More recently Endeca began applying its search and navigation capabilities to the business intelligence market with the introduction of Latitude which it positioned as a separate product line from its InFront e-commerce products to gain flexibility in rolling out new features. Both product lines were mentioned as being valuable in the acquisition process, but in my opinion without Latitude the deal would not have happened.
As I’ve written before, end users understand and prefer search-based navigation, popularized by Google. BI vendors long since incorporated search capabilities into their products. However, BI search capabilities have been limited largely to structured data and metadata. Endeca cracked the code for searching both structured and unstructured data at an auspicious time. The proliferation of unstructured data has occurred in conjunction with explosive Internet use and the rise of Hadoop to manage large volumes. Our recent benchmark research shows that Hadoop users often work with unstructured data. In August Endeca announced that it had expanded Latitude to support Hadoop.
Congratulations to the Endeca team: They spotted an opportunity and created an innovative solution leading to its acquisition. Beyond that success, there are implications for the broader market. We identified the importance of search capabilities and the need for business to assemble information into what our firm has defined as Information Applications for which our Information Applications benchmark research validated. I expect to see more activity and investment in making it easier for organizations to leverage unstructured data. Several other companies are drawing attention in this context. My colleague Mark Smith has written about Datawatch which has technology for extracting information from Adobe Acrobat, HTML and XML documents. Actuate acquired Xenos to incorporate similar capabilities as part of its BI product line and to be part of the larger demand for information and not just analytics. With its $10 billion valuation, the pending HP-Autonomy deal suggests that the importance of handling unstructured data has not yet peaked at least in the eyes of one investor which also is in the business of providing information based applications to its customers. Another company, MarkLogic, that my colleague assessed recently has also seen significant growth.
Venture capitalists also are likely to invest more in this market. They tend to flock toward segments where some success has been proven but has not yet gone mainstream. As part of their portfolios of investments, many VCs want to have one or more companies that compete in the same market. The presence of more investment will also draw more startups into this segment, and thus the cycle of investment and acquisition will continue as suggested in my post on the software ecosystem. The result for enterprises will be positive as software companies deliver more information applications capable of helping them navigate more easily through increasing volumes of structured and unstructured information.
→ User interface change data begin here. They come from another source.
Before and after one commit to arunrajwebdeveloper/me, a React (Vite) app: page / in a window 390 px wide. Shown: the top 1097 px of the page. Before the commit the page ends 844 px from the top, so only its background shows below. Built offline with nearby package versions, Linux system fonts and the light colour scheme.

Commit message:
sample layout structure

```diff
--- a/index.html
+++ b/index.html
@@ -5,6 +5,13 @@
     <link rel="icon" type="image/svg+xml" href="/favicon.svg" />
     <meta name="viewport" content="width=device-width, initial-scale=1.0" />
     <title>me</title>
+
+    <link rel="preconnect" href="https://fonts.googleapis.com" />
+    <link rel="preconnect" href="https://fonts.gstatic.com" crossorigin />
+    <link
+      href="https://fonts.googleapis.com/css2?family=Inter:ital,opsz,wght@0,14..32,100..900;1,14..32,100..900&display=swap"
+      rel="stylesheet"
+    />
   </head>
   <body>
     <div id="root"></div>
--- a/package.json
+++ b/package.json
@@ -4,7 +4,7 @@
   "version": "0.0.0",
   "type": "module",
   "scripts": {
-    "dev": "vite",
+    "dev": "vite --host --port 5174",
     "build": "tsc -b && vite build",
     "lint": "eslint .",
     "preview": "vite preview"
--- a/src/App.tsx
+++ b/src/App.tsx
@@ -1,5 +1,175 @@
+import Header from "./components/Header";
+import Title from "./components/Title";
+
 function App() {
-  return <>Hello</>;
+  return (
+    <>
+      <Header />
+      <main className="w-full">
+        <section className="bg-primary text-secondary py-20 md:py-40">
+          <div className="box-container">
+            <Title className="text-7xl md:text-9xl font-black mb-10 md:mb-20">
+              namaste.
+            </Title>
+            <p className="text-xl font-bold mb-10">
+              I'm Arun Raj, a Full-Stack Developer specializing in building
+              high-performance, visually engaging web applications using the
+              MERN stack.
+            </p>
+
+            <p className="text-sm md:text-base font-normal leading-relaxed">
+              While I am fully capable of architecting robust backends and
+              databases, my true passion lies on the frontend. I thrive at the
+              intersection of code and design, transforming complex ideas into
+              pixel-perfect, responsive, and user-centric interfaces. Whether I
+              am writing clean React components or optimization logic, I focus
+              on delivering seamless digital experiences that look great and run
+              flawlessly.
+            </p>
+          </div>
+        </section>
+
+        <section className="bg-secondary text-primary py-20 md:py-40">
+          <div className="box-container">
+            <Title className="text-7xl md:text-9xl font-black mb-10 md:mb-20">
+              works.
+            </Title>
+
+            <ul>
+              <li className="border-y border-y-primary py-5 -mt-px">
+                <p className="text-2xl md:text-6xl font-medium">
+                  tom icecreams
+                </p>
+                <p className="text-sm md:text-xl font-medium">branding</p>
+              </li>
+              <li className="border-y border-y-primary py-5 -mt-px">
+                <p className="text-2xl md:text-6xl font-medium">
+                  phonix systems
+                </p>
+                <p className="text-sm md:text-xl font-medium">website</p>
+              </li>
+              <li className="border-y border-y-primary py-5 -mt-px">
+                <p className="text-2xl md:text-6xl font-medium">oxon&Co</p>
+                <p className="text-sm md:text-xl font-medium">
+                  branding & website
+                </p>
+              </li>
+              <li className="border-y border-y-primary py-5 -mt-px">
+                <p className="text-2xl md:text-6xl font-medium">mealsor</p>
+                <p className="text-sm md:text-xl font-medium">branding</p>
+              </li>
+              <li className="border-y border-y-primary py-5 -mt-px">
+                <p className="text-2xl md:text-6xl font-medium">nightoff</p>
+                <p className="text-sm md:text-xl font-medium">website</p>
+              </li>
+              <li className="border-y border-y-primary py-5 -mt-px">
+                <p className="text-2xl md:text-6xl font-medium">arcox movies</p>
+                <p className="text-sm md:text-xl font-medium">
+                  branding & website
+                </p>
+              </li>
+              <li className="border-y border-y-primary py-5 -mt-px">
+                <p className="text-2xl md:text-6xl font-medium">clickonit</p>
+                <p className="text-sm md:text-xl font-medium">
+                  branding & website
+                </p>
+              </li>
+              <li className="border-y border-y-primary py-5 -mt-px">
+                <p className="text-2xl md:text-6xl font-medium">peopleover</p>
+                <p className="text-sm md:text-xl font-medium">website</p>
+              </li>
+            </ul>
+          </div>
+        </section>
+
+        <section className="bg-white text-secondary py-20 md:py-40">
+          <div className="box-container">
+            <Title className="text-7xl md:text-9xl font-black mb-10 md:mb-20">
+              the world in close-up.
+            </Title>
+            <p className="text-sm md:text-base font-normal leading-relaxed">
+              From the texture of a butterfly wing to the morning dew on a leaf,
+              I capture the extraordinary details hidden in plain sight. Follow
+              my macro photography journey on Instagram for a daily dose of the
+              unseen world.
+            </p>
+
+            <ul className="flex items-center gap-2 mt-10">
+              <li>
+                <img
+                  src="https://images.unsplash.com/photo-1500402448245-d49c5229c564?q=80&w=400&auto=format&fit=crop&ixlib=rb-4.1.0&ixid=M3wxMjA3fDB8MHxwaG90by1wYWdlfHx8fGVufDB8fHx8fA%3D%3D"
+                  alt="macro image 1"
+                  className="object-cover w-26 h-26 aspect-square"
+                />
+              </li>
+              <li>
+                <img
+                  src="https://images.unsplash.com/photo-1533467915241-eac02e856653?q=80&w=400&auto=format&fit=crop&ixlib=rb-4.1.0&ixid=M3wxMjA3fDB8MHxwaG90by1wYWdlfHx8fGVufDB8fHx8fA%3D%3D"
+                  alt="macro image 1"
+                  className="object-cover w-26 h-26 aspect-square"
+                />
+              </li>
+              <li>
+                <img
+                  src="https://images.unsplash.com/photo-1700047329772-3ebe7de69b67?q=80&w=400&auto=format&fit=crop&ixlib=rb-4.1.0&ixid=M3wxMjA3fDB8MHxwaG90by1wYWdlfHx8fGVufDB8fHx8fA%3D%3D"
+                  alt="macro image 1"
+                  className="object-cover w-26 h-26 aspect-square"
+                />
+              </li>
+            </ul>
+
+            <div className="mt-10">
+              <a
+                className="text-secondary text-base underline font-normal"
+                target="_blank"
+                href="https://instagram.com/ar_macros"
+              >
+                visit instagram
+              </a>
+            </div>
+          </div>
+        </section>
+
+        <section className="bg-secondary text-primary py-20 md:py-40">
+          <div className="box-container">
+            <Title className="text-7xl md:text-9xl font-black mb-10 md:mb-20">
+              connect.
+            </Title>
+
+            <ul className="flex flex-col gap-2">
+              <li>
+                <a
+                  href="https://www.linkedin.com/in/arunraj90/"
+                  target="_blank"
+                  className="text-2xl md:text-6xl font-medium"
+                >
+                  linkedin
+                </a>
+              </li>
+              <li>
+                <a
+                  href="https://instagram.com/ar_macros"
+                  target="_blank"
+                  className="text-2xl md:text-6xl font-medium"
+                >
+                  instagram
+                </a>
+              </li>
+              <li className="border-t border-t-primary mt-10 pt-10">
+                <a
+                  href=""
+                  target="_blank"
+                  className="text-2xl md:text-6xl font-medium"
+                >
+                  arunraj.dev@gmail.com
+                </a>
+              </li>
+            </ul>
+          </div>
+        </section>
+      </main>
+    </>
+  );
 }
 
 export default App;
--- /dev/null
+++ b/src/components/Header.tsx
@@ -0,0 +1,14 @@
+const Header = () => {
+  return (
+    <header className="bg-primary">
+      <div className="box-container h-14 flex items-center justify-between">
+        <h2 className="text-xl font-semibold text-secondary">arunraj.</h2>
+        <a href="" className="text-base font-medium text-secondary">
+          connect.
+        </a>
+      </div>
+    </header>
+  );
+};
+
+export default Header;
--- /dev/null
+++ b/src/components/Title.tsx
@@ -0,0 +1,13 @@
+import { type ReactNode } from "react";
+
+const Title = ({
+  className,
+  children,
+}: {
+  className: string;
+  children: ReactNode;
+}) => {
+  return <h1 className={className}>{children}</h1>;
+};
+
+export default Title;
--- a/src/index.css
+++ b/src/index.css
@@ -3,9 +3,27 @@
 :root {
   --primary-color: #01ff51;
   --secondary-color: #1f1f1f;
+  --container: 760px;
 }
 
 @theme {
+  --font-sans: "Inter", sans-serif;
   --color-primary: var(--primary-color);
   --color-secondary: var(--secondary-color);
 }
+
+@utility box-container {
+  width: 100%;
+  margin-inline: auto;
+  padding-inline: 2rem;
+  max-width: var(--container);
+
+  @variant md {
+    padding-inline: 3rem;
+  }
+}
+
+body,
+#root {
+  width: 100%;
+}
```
Oracle is not new to information and applications, so the Endeca acquisition will compliment its Fusion middleware efforts that has been continuing to expand its footprint.